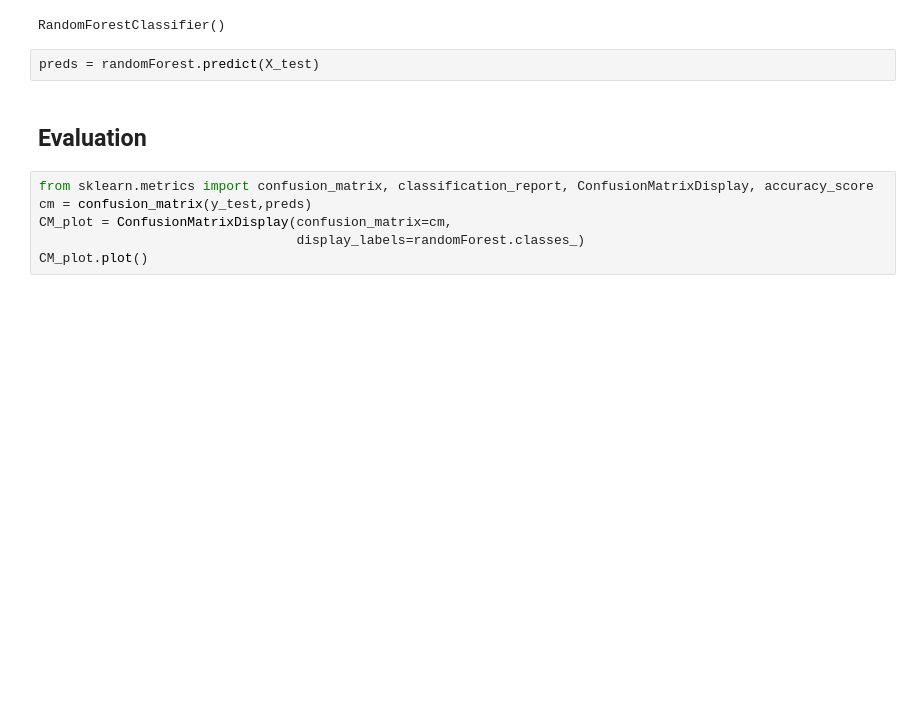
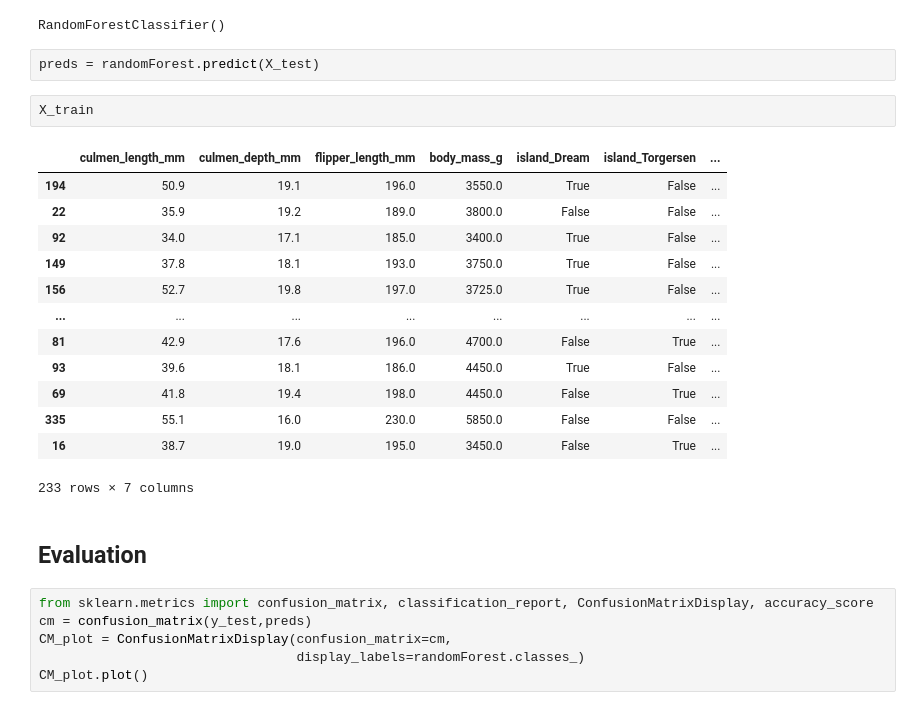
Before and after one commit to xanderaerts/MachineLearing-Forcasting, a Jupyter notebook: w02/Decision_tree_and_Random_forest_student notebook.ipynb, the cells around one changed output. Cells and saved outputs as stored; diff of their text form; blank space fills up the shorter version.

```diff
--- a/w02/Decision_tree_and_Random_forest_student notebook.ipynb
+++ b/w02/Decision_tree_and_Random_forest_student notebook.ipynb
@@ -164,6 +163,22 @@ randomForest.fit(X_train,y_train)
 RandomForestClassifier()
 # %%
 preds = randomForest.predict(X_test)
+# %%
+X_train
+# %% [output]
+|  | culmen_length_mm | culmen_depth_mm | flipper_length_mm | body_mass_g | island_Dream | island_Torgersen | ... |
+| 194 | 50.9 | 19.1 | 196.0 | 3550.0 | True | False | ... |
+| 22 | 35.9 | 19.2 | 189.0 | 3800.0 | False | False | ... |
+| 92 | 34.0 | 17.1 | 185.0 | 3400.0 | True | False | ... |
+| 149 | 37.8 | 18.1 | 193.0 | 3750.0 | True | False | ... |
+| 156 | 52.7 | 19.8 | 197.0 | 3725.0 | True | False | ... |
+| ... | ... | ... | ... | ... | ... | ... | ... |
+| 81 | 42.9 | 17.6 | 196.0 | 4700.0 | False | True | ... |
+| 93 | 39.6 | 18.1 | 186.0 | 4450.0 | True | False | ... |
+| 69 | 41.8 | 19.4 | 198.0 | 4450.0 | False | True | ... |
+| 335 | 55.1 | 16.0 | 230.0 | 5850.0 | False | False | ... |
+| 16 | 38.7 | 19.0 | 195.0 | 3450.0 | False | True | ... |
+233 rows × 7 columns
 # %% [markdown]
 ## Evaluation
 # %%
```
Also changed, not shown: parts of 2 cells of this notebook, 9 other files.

Directions for this task =>
Only the text of the records is to be reproduced exactly; skip the pictures.

Response =>
Before and after one commit to xanderaerts/MachineLearing-Forcasting, a Jupyter notebook: w02/Decision_tree_and_Random_forest_student notebook.ipynb, the cells around one changed output. Cells and saved outputs as stored; diff of their text form; blank space fills up the shorter version.

```diff
--- a/w02/Decision_tree_and_Random_forest_student notebook.ipynb
+++ b/w02/Decision_tree_and_Random_forest_student notebook.ipynb
@@ -164,6 +163,22 @@ randomForest.fit(X_train,y_train)
 RandomForestClassifier()
 # %%
 preds = randomForest.predict(X_test)
+# %%
+X_train
+# %% [output]
+|  | culmen_length_mm | culmen_depth_mm | flipper_length_mm | body_mass_g | island_Dream | island_Torgersen | ... |
+| 194 | 50.9 | 19.1 | 196.0 | 3550.0 | True | False | ... |
+| 22 | 35.9 | 19.2 | 189.0 | 3800.0 | False | False | ... |
+| 92 | 34.0 | 17.1 | 185.0 | 3400.0 | True | False | ... |
+| 149 | 37.8 | 18.1 | 193.0 | 3750.0 | True | False | ... |
+| 156 | 52.7 | 19.8 | 197.0 | 3725.0 | True | False | ... |
+| ... | ... | ... | ... | ... | ... | ... | ... |
+| 81 | 42.9 | 17.6 | 196.0 | 4700.0 | False | True | ... |
+| 93 | 39.6 | 18.1 | 186.0 | 4450.0 | True | False | ... |
+| 69 | 41.8 | 19.4 | 198.0 | 4450.0 | False | True | ... |
+| 335 | 55.1 | 16.0 | 230.0 | 5850.0 | False | False | ... |
+| 16 | 38.7 | 19.0 | 195.0 | 3450.0 | False | True | ... |
+233 rows × 7 columns
 # %% [markdown]
 ## Evaluation
 # %%
```
Also changed, not shown: parts of 2 cells of this notebook, 9 other files.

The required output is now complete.